How to differentiate NVR and DVR?
Source: LS VISION
Digital video recorders and network video recorders come in various different models and types. Understanding what to look for is important and even more important is understanding what you need. Lets review the various types of CCTV security recorders to better understand what to look for.
Benefits of Surveillance Camera Video Recorders
Camera Channels - NVRs (Network Video Recorders) and DVRs(Digital Video Recorders) come in various sizes. Typically you will see these systems in 4, 8, 16,32,64 and 128 channel (camera) systems. Having 16 channels will allow you to have 16 cameras on one system. This means you can record 16 cameras on one system. Most people tend to go with these recorders because of the large capacity of camera channels they can use. Even if you only need 5 cameras to start, a 16ch NVR or DVR will allow you to have growing room.
NVR vs DVR - The difference between an NVR and DVR can be confusing to many. A network video recorder (NVR) records IP cameras that are transmitted via a network cable. These cameras connect to an NVR either by way of a network switch or router and in some cases directly to the recorder itself. In essence, NVRs record IP cameras. Digital video recorders (DVRs) are synonymous with recording analog or coax based cameras. Newer HD-TVI or HD-CVI,HD-AHD cameras also transmit via coax cable and also use DVRs to record. So in short, a DVR records cameras that are connected via a coax cable. There are more technical details involved explaining the two technologies but for the purpose of this article we will keep it as simple as possible. They both record cameras and offer the same similar options but they record different transmission methods.
Ease of use - Both NVRs and DVRs offer very easy menus to navigate and program the recorders. NVRs tend to be slightly more difficult because the cameras themselves are network devices so they must be programmed with an IP address just like any other device connected to a network. This can cause a little more confusion to customers that are not network savvy.
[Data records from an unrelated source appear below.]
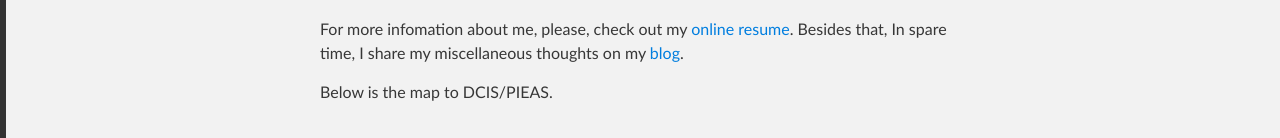
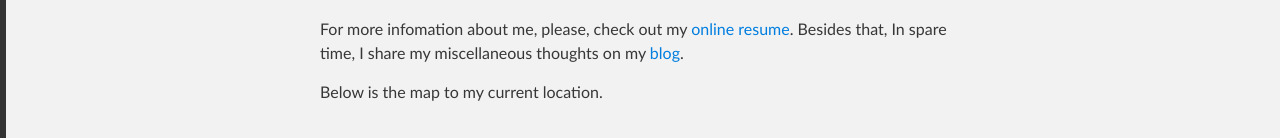
Before and after one commit to RaoUmer/raoumer.github.io, a Jekyll site: the page index.html, which Jekyll copies as it is, in a window 1280 px wide. Shown: the part 734-872 px from the top of the page. Built offline with Jekyll 4.4.1, drawn with Linux system fonts in a browser that asks for light colours.

Commit message:
Update index.html

```diff
--- a/index.html
+++ b/index.html
@@ -55,7 +55,7 @@
           <p>For more infomation about me, please, check out my <a href="/resume">online resume</a>.
           Besides that, In spare time, I share my miscellaneous thoughts on my <a href="http://raoumer.github.io/indexblog/">blog</a>.
           </p>
-          <p>Below is the map to DCIS/PIEAS.</p>
+          <p>Below is the map to my current location.</p>
         </section>
       </div>
 
```
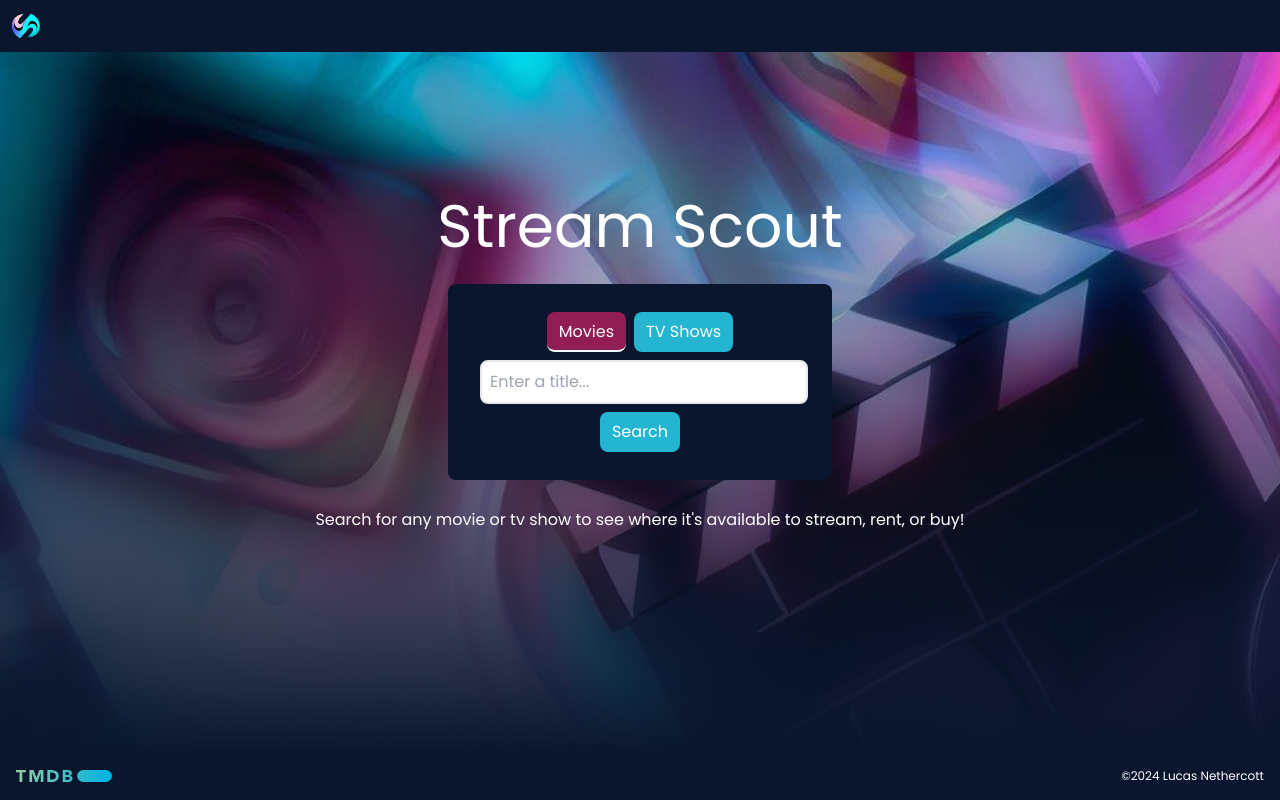
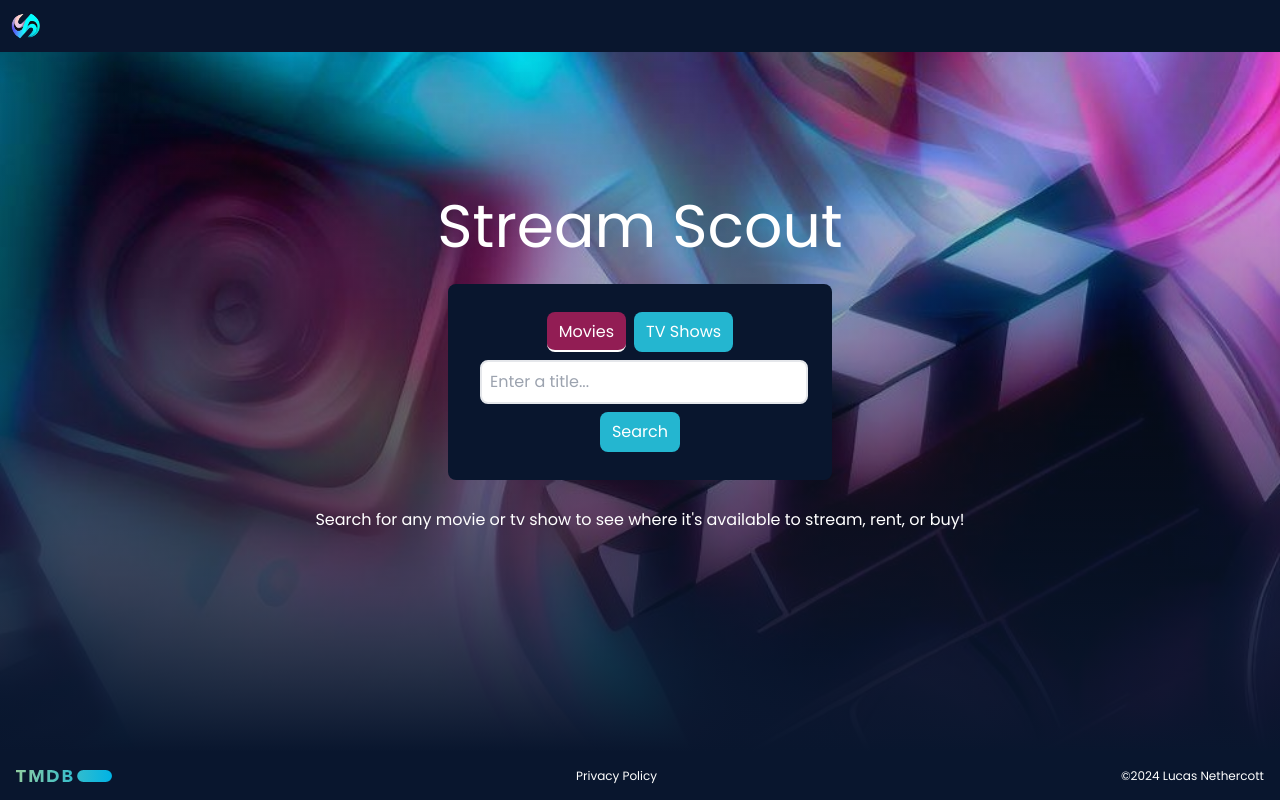
Before and after one commit to lsneth/stream-scout, a Next.js app: page / in a window 1280 px wide. Built offline with nearby package versions, Linux system fonts and the light colour scheme.

Commit message:
add link to privacy policy in footer

```diff
--- a/src/app/Footer.tsx
+++ b/src/app/Footer.tsx
@@ -5,12 +5,15 @@ import React from 'react'
 export default function Footer() {
   return (
     <div className="flex min-h-12 justify-between bg-black p-4">
-      <Link
+      <a
         target="_blank"
         href="https://developer.themoviedb.org/reference/intro/getting-started"
         className="flex items-center"
       >
         <Image src="/tmdb.svg" alt="tmdb logo" height={24} width={96} />
+      </a>
+      <Link href="/privacy-policy" className="text-xs">
+        Privacy Policy
       </Link>
       <a href="https://www.lucasnethercott.com" className="text-xs">
         ©2024 Lucas Nethercott
```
Some systems like this one offer a no-nonsense setup. The NVR itself recognizes the cameras and sets them up for you. This makes using IP camera a lot easier. DVRs are more cut and dry. Cameras do not need to be programmed or set up when connected to the recorder. They are a simple plug and play solution. These security recorders make setup and installation much easier for the DIY customer, as they do not need to mess with camera settings or programming. Both systems offer remote video monitoring and HD recording capability.
What you need to consider when choosing a security surveillance NVR or DVR.
The most important factor when considering a recorder typically is your wiring. Wiring will dictate what you need and what you can use a majority of the time. As an example, if you already have coax cables installed and connected to an older analog CCTV system it would make more sense to use a DVR that supports coax cable already. This will cut costs down, and eliminate the need for running new wiring. Newer HD surveillance camera systems transmit HD video over coax so you can simply swap out your cameras and DVR for newer technology for a fraction of the cost of a new installation. Existing wiring and pre-wired homes or businesses can narrow down your your choice right from the get go